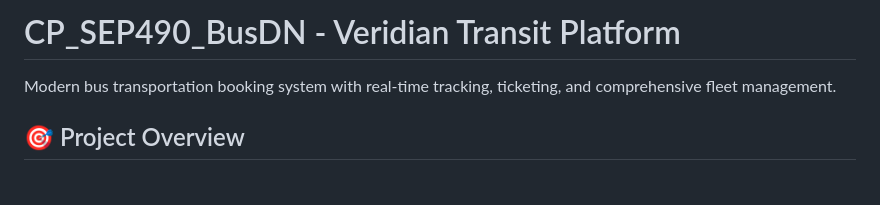
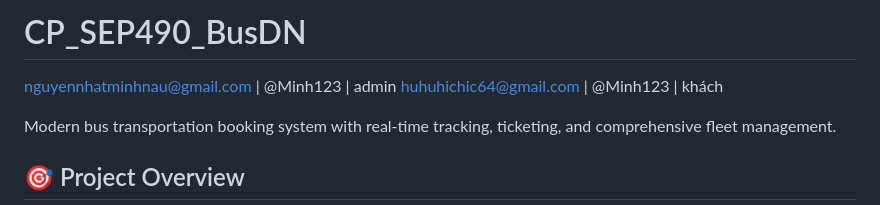
Before and after one commit to notNomorore/CP_SEP490_BusDN, a Markdown page: README.md, the part around the change. GitHub-like rendering; blank space fills up the shorter version.

Commit message:
Update README with contact info and project title
Added contact information and updated project title.

```diff
--- a/README.md
+++ b/README.md
@@ -1,4 +1,6 @@
-# CP_SEP490_BusDN - Veridian Transit Platform
+# CP_SEP490_BusDN
+nguyennhatminhnau@gmail.com | @Minh123 | admin
+huhuhichic64@gmail.com | @Minh123 | khách
 
 Modern bus transportation booking system with real-time tracking, ticketing, and comprehensive fleet management.
 
```
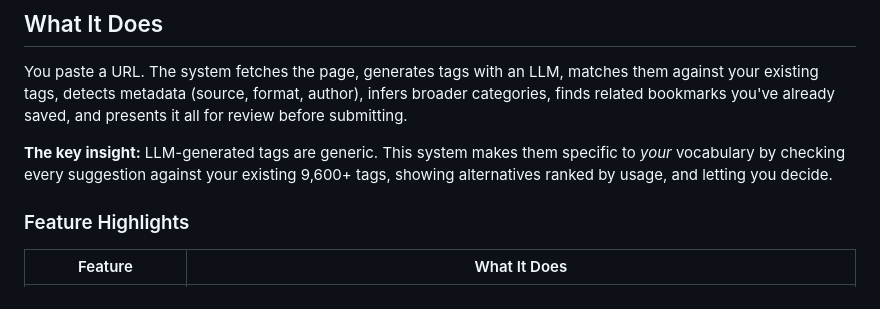
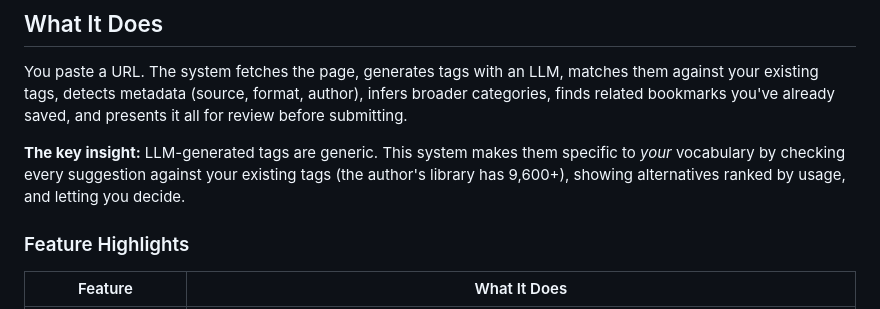
Before and after one commit to AI-bbos/diigo-tagger-ai, a Markdown page: README.md, the part around the change. Drawn GitHub-style.

Commit message:
docs: clarify 9,600 tags is author's example, not hardcoded
Co-Authored-By: Claude <noreply@anthropic.com>

```diff
--- a/README.md
+++ b/README.md
@@ -9,7 +9,7 @@ AI-powered bookmark management for [Diigo](https://www.diigo.com). Smart tagging
 
 You paste a URL. The system fetches the page, generates tags with an LLM, matches them against your existing tags, detects metadata (source, format, author), infers broader categories, finds related bookmarks you've already saved, and presents it all for review before submitting.
 
-**The key insight:** LLM-generated tags are generic. This system makes them specific to *your* vocabulary by checking every suggestion against your existing 9,600+ tags, showing alternatives ranked by usage, and letting you decide.
+**The key insight:** LLM-generated tags are generic. This system makes them specific to *your* vocabulary by checking every suggestion against your existing tags (the author's library has 9,600+), showing alternatives ranked by usage, and letting you decide.
 
 ### Feature Highlights
 
```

+===+

EXERCISE GOAL
Make a word-for-word repeat of the material, skipping all pictures.

RESULT
Before and after one commit to notNomorore/CP_SEP490_BusDN, a Markdown page: README.md, the part around the change. GitHub-like rendering; blank space fills up the shorter version.

Commit message:
Update README with contact info and project title
Added contact information and updated project title.

```diff
--- a/README.md
+++ b/README.md
@@ -1,4 +1,6 @@
-# CP_SEP490_BusDN - Veridian Transit Platform
+# CP_SEP490_BusDN
+nguyennhatminhnau@gmail.com | @Minh123 | admin
+huhuhichic64@gmail.com | @Minh123 | khách
 
 Modern bus transportation booking system with real-time tracking, ticketing, and comprehensive fleet management.
 
```
Before and after one commit to AI-bbos/diigo-tagger-ai, a Markdown page: README.md, the part around the change. Drawn GitHub-style.

Commit message:
docs: clarify 9,600 tags is author's example, not hardcoded
Co-Authored-By: Claude <noreply@anthropic.com>

```diff
--- a/README.md
+++ b/README.md
@@ -9,7 +9,7 @@ AI-powered bookmark management for [Diigo](https://www.diigo.com). Smart tagging
 
 You paste a URL. The system fetches the page, generates tags with an LLM, matches them against your existing tags, detects metadata (source, format, author), infers broader categories, finds related bookmarks you've already saved, and presents it all for review before submitting.
 
-**The key insight:** LLM-generated tags are generic. This system makes them specific to *your* vocabulary by checking every suggestion against your existing 9,600+ tags, showing alternatives ranked by usage, and letting you decide.
+**The key insight:** LLM-generated tags are generic. This system makes them specific to *your* vocabulary by checking every suggestion against your existing tags (the author's library has 9,600+), showing alternatives ranked by usage, and letting you decide.
 
 ### Feature Highlights
 
```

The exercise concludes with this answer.